But what will you see in the caller myEjbMethod()? In nested calls, myEjbMethod() is the client, and the container may wrap the actual exception into an javax.ejb.EJBException or javax.ejb.EJBTransactionRolledbackException. The rules are (I think) intuitive after you learned the behavior in the simple case in the previous section.

When myOtherEjbMethod() uses the client's ( myEjbMethod() )  transaction, the container will wrap the RuntimeException thrown from nested method into the javax.ejb.EJBTransactionRolledbackException. Why? Because this way you will know, that continuing the transaction in myEjbMethod() is "fruitless" (as the EJB 3.1 specification pens it)

When myOtherEjbMethod() uses a new transaction (with RequiresNew transactional attribute), in case of a RuntimeException, the container will wrap it in a EJBException. You will know, that it caused the new transaction to roll back, but you can continue the outer transaction. This is actually what RequiresNew is good for.

Sum it up

EJB makes a difference in Application Exceptions and System Exceptions. Application exception is something that you define, you throw, and you are aware of. By default the application exception does not cause a rollback, unless you define it that way (and I think it's recommended). Every checked exception that is mentioned in the method signature and also any checked or unchecked exception that is annotated with @ApplicationException, is an application exception.

System exceptions happen in cases, you don't control, and they are unchecked exceptions. They always cause rollback. Good practice is, if you wrap checked exceptions -- that cannot be avoided -- in your method into EJBException e.g. ParseException.

12 comments:

  1. Nice explanation. Really loved your write up.
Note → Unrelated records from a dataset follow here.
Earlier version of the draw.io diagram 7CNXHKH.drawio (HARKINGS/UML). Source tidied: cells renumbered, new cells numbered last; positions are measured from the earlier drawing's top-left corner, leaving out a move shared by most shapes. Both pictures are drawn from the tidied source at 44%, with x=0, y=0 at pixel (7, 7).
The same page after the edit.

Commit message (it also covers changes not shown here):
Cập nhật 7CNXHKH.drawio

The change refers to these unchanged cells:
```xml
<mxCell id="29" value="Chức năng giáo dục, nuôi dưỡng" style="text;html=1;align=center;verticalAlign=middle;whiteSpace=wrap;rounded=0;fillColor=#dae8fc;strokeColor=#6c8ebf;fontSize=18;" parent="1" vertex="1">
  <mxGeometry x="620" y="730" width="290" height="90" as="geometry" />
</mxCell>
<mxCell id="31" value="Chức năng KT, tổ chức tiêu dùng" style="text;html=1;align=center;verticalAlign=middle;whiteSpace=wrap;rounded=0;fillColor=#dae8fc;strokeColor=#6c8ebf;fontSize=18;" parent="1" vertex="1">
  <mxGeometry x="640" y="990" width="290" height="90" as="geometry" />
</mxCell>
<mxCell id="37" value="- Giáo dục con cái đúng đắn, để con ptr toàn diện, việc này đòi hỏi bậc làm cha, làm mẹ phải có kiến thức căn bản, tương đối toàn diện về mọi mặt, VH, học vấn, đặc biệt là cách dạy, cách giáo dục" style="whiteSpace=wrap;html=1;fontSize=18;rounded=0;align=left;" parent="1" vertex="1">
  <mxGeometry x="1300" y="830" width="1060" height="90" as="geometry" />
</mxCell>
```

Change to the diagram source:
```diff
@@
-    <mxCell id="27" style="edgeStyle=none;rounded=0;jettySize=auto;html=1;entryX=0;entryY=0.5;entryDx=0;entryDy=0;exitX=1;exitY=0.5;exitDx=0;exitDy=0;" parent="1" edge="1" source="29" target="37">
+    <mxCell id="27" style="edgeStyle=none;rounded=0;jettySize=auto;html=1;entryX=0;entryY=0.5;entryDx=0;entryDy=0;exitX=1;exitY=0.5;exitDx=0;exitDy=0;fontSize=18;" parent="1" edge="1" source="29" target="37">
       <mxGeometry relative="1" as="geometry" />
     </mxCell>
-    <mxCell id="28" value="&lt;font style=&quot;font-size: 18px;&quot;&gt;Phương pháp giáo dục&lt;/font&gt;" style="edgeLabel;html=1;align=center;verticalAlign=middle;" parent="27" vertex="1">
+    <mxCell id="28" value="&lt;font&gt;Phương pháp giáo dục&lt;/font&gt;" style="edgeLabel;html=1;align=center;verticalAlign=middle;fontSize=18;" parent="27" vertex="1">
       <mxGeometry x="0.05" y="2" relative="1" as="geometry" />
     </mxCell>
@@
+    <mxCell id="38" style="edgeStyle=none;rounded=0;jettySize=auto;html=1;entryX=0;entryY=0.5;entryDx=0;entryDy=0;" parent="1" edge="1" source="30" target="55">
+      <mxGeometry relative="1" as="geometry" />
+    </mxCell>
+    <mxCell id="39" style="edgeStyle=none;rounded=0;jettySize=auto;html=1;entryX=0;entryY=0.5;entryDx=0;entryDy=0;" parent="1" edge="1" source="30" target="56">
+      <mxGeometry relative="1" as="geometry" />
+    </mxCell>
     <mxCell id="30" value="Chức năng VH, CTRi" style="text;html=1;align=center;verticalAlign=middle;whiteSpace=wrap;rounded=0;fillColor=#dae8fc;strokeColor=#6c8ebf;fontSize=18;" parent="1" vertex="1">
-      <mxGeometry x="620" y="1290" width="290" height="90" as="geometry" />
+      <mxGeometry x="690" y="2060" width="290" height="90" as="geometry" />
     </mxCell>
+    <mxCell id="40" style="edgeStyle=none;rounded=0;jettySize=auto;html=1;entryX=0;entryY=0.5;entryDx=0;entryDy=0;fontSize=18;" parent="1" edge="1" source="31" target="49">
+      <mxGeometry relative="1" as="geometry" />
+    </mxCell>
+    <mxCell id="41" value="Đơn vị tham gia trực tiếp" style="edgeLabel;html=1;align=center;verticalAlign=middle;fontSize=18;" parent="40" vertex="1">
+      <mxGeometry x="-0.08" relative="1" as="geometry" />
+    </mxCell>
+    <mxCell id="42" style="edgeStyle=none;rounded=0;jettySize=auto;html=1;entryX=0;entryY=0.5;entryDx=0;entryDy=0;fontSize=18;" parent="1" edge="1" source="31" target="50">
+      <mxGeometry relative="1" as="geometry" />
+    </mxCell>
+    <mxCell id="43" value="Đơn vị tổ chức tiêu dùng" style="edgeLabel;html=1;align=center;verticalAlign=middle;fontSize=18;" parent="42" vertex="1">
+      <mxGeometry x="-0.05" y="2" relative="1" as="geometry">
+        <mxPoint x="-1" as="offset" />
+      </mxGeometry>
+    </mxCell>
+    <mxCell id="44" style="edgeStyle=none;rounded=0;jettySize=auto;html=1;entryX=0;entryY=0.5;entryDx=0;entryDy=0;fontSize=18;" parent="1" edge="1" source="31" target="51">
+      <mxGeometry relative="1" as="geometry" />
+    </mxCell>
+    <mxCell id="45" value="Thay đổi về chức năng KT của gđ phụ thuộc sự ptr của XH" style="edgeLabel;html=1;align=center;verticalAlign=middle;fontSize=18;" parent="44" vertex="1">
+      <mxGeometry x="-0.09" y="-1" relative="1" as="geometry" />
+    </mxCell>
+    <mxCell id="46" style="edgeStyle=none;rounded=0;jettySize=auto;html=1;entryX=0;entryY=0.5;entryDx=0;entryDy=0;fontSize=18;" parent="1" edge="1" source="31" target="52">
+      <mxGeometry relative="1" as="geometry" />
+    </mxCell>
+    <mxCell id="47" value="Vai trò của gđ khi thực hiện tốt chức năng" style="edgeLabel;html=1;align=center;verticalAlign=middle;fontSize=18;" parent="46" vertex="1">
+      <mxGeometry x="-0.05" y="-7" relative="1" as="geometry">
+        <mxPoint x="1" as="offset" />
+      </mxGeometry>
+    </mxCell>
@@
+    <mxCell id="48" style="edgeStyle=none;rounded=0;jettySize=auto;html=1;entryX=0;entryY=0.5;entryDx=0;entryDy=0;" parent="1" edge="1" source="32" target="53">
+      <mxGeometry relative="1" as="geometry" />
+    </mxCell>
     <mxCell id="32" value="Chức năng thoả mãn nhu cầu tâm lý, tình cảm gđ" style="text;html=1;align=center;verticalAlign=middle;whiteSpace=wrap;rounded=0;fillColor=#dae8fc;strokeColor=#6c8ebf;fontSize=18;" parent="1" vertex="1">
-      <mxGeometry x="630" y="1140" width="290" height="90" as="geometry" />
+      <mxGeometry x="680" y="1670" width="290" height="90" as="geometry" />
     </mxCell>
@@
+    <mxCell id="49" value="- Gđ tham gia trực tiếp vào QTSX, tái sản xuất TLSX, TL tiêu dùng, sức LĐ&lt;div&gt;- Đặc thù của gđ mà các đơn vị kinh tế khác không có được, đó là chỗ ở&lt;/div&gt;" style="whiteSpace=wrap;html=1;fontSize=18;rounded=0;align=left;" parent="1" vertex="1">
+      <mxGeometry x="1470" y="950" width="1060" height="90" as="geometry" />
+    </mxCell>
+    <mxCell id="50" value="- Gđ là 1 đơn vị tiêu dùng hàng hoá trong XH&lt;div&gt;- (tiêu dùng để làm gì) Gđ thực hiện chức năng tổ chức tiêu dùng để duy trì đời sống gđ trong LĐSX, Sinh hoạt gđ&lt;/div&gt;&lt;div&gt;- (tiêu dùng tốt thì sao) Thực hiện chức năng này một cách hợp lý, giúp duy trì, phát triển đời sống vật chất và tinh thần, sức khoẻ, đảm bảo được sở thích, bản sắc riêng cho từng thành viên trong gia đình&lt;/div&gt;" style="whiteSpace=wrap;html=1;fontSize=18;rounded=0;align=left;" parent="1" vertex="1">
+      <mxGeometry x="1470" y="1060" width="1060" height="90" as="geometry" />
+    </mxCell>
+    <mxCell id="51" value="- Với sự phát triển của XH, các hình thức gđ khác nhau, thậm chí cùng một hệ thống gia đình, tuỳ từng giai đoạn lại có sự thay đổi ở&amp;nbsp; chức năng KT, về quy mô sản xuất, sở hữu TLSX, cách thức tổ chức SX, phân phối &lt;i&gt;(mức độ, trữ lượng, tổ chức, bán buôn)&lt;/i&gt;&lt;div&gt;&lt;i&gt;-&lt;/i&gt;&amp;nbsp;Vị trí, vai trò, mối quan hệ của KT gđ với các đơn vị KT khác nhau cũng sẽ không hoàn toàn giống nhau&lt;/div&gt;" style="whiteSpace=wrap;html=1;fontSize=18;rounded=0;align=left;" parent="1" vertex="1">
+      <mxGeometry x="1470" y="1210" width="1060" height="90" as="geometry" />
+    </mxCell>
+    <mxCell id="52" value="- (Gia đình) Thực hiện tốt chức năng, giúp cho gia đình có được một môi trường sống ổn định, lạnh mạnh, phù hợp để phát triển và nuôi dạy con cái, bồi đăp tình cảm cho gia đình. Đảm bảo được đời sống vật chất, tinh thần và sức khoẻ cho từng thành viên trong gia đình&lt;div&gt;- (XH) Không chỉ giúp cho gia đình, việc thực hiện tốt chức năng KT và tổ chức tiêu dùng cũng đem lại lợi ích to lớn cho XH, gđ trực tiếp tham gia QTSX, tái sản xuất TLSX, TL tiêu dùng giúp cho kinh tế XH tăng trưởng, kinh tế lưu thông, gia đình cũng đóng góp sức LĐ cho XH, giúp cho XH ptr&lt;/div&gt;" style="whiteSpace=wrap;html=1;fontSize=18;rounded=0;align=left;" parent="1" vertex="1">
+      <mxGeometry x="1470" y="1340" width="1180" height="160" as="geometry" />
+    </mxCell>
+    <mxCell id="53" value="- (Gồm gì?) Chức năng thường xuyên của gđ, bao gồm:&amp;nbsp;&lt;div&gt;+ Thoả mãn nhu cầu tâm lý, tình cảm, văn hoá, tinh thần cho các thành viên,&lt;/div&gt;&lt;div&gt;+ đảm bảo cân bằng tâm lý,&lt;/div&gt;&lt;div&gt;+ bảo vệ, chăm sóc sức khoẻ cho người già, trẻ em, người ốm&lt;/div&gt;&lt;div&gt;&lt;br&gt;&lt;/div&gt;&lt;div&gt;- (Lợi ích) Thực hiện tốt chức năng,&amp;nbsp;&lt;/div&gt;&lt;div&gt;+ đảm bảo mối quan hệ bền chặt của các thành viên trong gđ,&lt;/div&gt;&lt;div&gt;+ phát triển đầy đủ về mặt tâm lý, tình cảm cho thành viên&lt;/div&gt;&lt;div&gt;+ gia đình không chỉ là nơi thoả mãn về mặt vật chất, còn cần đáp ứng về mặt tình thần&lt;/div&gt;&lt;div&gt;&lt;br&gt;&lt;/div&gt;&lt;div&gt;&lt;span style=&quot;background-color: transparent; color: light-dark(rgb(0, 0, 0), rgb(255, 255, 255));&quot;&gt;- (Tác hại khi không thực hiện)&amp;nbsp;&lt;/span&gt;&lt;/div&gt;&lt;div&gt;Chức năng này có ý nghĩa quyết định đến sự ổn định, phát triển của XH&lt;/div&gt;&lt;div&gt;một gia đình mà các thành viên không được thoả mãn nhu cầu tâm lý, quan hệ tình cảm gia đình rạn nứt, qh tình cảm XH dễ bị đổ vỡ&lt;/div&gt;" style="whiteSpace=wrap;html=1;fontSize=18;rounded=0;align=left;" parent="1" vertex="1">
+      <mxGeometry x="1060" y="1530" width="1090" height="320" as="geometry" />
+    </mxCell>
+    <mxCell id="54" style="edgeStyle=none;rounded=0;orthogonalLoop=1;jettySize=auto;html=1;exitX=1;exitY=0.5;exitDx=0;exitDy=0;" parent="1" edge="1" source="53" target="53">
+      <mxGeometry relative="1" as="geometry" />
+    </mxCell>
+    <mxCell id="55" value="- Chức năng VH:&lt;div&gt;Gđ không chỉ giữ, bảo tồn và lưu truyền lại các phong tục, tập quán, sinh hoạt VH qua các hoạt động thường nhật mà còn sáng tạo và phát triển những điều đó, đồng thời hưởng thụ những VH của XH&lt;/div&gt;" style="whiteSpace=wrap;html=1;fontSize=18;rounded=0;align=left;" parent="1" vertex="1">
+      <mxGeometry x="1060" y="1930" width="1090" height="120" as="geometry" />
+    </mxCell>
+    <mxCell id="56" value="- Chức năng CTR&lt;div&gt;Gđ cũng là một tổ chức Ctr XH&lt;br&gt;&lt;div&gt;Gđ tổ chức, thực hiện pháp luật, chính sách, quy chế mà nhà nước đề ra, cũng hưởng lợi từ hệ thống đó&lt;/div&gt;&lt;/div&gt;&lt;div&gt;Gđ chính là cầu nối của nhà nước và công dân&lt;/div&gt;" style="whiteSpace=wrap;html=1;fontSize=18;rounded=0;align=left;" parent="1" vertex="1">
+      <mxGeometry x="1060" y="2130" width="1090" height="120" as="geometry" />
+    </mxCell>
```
    ReplyDelete
    Replies
    1. Thank you, I was wondering how understandable this post is. For me it did not turn out to be so clear and linear. But I am glad, you found it useful.
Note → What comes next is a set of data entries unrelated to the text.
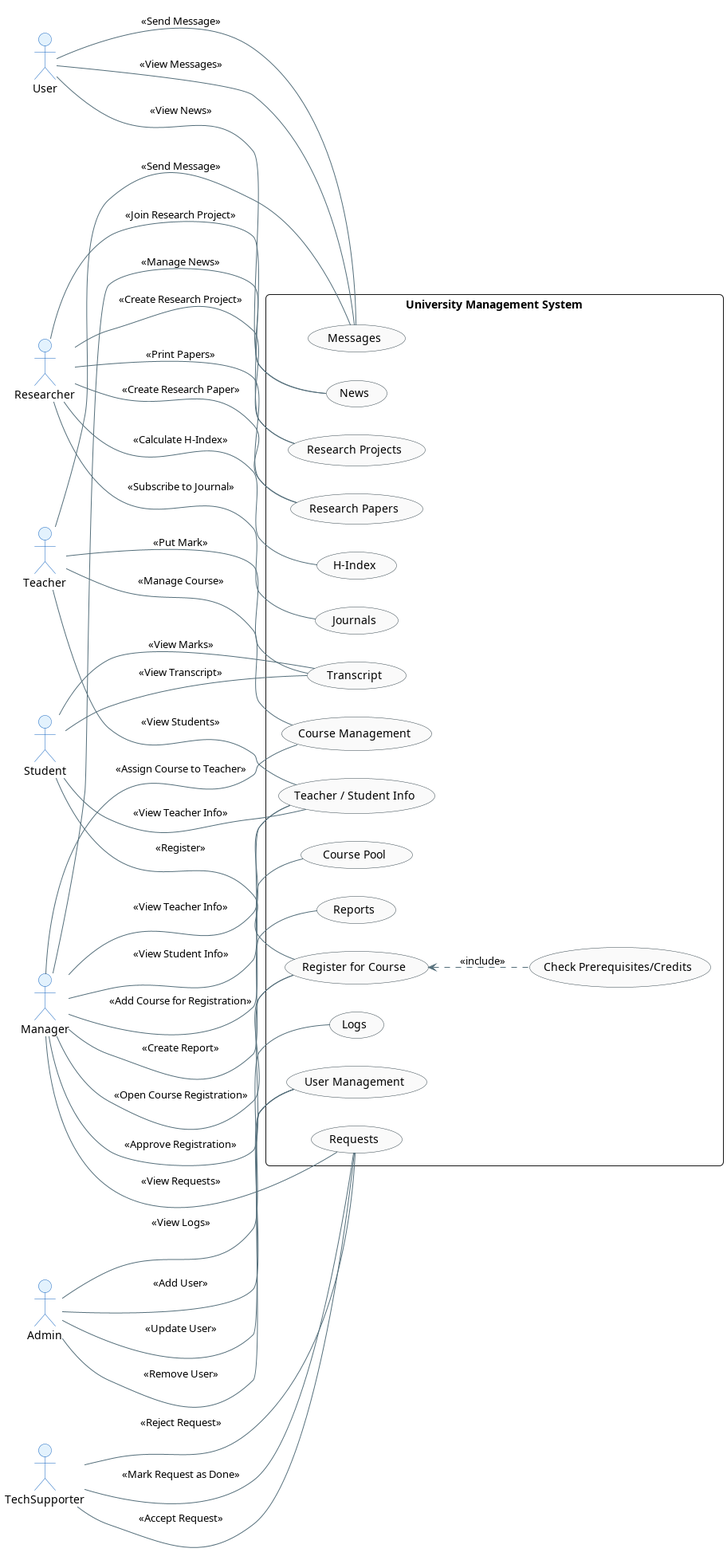
Earlier version of the PlantUML export out/PartA/useCaseDiagrams/courseRegistration/courseRegistration.png (ofeerist/uni-crm-oop). The source it was exported from:
```plantuml
@startuml
skinparam theme plain
skinparam packageStyle rectangle
skinparam roundcorner 10
skinparam shadowing false
skinparam defaultFontName "Segoe UI"

skinparam actor {
    BackgroundColor #E3F2FD
    BorderColor #1565C0
    FontColor #000000
}

skinparam usecase {
    BackgroundColor #FAFAFA
    BorderColor #37474F
    ArrowColor #546E7A
    FontColor #000000
}

left to right direction

actor "User" as U
actor "Student" as S
actor "Teacher" as T
actor "Researcher" as R
actor "Manager" as M
actor "Admin" as A
actor "TechSupporter" as TS

rectangle "University Management System" {

    usecase "Register for Course" as Register
    usecase "Check Prerequisites/Credits" as CheckCredits
    usecase "Transcript" as Transcript
    usecase "Course Management" as CourseMgmt
    usecase "Course Pool" as CoursePool
    usecase "Teacher / Student Info" as Info
    usecase "Messages" as Messages
    usecase "News" as News
    usecase "Research Projects" as ResearchProjects
    usecase "Research Papers" as ResearchPapers
    usecase "H-Index" as HIndex
    usecase "Journals" as Journals
    usecase "User Management" as UserMgmt
    usecase "Logs" as Logs
    usecase "Requests" as Requests
    usecase "Reports" as Reports

    U -- News : <<View News>>
    U -- Messages : <<Send Message>>
    U -- Messages : <<View Messages>>

    M -- Register : <<Open Course Registration>>
    M -- Register : <<Approve Registration>>
    M -- CoursePool : <<Add Course for Registration>>
    M -- CourseMgmt : <<Assign Course to Teacher>>
    M -- Reports : <<Create Report>>
    M -- Info : <<View Student Info>>
    M -- Info : <<View Teacher Info>>
    M -- News : <<Manage News>>
    M -- Requests : <<View Requests>>

    S -- Register : <<Register>>
    Register <.. CheckCredits : <<include>>
    S -- Transcript : <<View Transcript>>
    S -- Transcript : <<View Marks>>
    S -- Info : <<View Teacher Info>>

    T -- Transcript : <<Put Mark>>
    T -- CourseMgmt : <<Manage Course>>
    T -- Info : <<View Students>>
    T -- Messages : <<Send Message>>

    A -- UserMgmt : <<Add User>>
    A -- UserMgmt : <<Update User>>
    A -- UserMgmt : <<Remove User>>
    A -- Logs : <<View Logs>>

    TS -- Requests : <<Accept Request>>
    TS -- Requests : <<Reject Request>>
    TS -- Requests : <<Mark Request as Done>>

    R -- ResearchProjects : <<Create Research Project>>
    R -- ResearchProjects : <<Join Research Project>>
    R -- ResearchPapers : <<Create Research Paper>>
    R -- ResearchPapers : <<Print Papers>>
    R -- HIndex : <<Calculate H-Index>>
    R -- Journals : <<Subscribe to Journal>>
}

@enduml
```
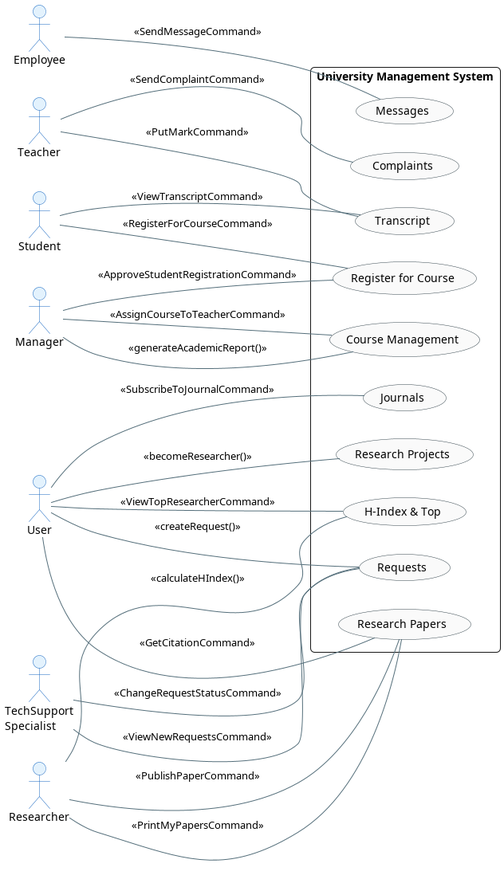
After the commit.

Change to the diagram source:
```diff
@@ -22,71 +22,49 @@
 
 actor "User" as U
 actor "Student" as S
+actor "Employee" as E
 actor "Teacher" as T
+actor "Manager" as M
+actor "TechSupport\nSpecialist" as TSS
 actor "Researcher" as R
-actor "Manager" as M
-actor "Admin" as A
-actor "TechSupporter" as TS
 
 rectangle "University Management System" {
 
     usecase "Register for Course" as Register
-    usecase "Check Prerequisites/Credits" as CheckCredits
     usecase "Transcript" as Transcript
     usecase "Course Management" as CourseMgmt
-    usecase "Course Pool" as CoursePool
-    usecase "Teacher / Student Info" as Info
     usecase "Messages" as Messages
-    usecase "News" as News
+    usecase "Complaints" as Complaints
+    usecase "Requests" as Requests
     usecase "Research Projects" as ResearchProjects
     usecase "Research Papers" as ResearchPapers
-    usecase "H-Index" as HIndex
+    usecase "H-Index & Top" as HIndex
     usecase "Journals" as Journals
-    usecase "User Management" as UserMgmt
-    usecase "Logs" as Logs
-    usecase "Requests" as Requests
-    usecase "Reports" as Reports
 
-    U -- News : <<View News>>
-    U -- Messages : <<Send Message>>
-    U -- Messages : <<View Messages>>
+    U -- Requests : <<createRequest()>>
+    U -- Journals : <<SubscribeToJournalCommand>>
+    U -- ResearchPapers : <<GetCitationCommand>>
+    U -- HIndex : <<ViewTopResearcherCommand>>
+    U -- ResearchProjects : <<becomeResearcher()>>
 
-    M -- Register : <<Open Course Registration>>
-    M -- Register : <<Approve Registration>>
-    M -- CoursePool : <<Add Course for Registration>>
-    M -- CourseMgmt : <<Assign Course to Teacher>>
-    M -- Reports : <<Create Report>>
-    M -- Info : <<View Student Info>>
-    M -- Info : <<View Teacher Info>>
-    M -- News : <<Manage News>>
-    M -- Requests : <<View Requests>>
+    E -- Messages : <<SendMessageCommand>>
 
-    S -- Register : <<Register>>
-    Register <.. CheckCredits : <<include>>
-    S -- Transcript : <<View Transcript>>
-    S -- Transcript : <<View Marks>>
-    S -- Info : <<View Teacher Info>>
+    S -- Register : <<RegisterForCourseCommand>>
+    S -- Transcript : <<ViewTranscriptCommand>>
 
-    T -- Transcript : <<Put Mark>>
-    T -- CourseMgmt : <<Manage Course>>
-    T -- Info : <<View Students>>
-    T -- Messages : <<Send Message>>
+    T -- Transcript : <<PutMarkCommand>>
+    T -- Complaints : <<SendComplaintCommand>>
 
-    A -- UserMgmt : <<Add User>>
-    A -- UserMgmt : <<Update User>>
-    A -- UserMgmt : <<Remove User>>
-    A -- Logs : <<View Logs>>
+    M -- Register : <<ApproveStudentRegistrationCommand>>
+    M -- CourseMgmt : <<AssignCourseToTeacherCommand>>
+    M -- CourseMgmt : <<generateAcademicReport()>>
 
-    TS -- Requests : <<Accept Request>>
-    TS -- Requests : <<Reject Request>>
-    TS -- Requests : <<Mark Request as Done>>
+    TSS -- Requests : <<ViewNewRequestsCommand>>
+    TSS -- Requests : <<ChangeRequestStatusCommand>>
 
-    R -- ResearchProjects : <<Create Research Project>>
-    R -- ResearchProjects : <<Join Research Project>>
-    R -- ResearchPapers : <<Create Research Paper>>
-    R -- ResearchPapers : <<Print Papers>>
-    R -- HIndex : <<Calculate H-Index>>
-    R -- Journals : <<Subscribe to Journal>>
+    R -- ResearchPapers : <<PublishPaperCommand>>
+    R -- ResearchPapers : <<PrintMyPapersCommand>>
+    R -- HIndex : <<calculateHIndex()>>
 }
 
 @enduml
```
      Delete
  2. "When myOtherEjbMethod() uses a new transaction (with RequiresNew transactional attribute), in case of a RuntimeException, the container will wrap it in a EJBException. You will know, that it caused the new transaction to roll back, but you can continue the outer transaction"

    The EJB spec says that in this case the transaction may or may not be rolled back.

    Please review EJB Spec, page 386, table 15. and section 14.4.2.

    ReplyDelete
    Replies
    1. Hi, I see your point. It is ambiguous to me that 'may or may not be marked for rollback' is whether up to the container or up to the client code.

      It would be interesting if they made this decision up to the implementation, as this sentence does not say anything else about the condition.

      What is your opinion?

      Delete
  3. It would be interesting to get your opinion on Seam Catch framework and how it fits into this model.

    Cheers,
    Andy Z.

    ReplyDelete
    Replies
    1. Hi,

      I haven't tried Seam Catch, so I cannot make any comments about it. I think you cannot affect with interceptors the way how the container handles exceptions.

      Delete
  4. Excellent post. Thank you very much.

    ReplyDelete
  5. Really enjoyed reading your post. Very clear explanation of this topic. Thank you

    ReplyDelete
  6. Really a very nice article. Thanks Pal :-).

    ReplyDelete
  7. Excellent post! Congratulations. Thanks man!

    ReplyDelete
  8. You could handling the Application Exception using the @ApplicationException too. With this annotation, you could to define if the Application Exception must be rolled back or not, in this way:

    @AnnotationException(rollback="true")
    public class MyAppException extends Exception{ //some code here}

    If the MyAppException is thrown, then the transation will be rolled back. If the rollback parameter is set to "False", then the transaction won't be rolledback. In this way you don't have to extend from RuntimeException for a application exception. I think it's better in this way and more elegant.

    ReplyDelete
  9. thank you very much, it's really excellent post!

    ReplyDelete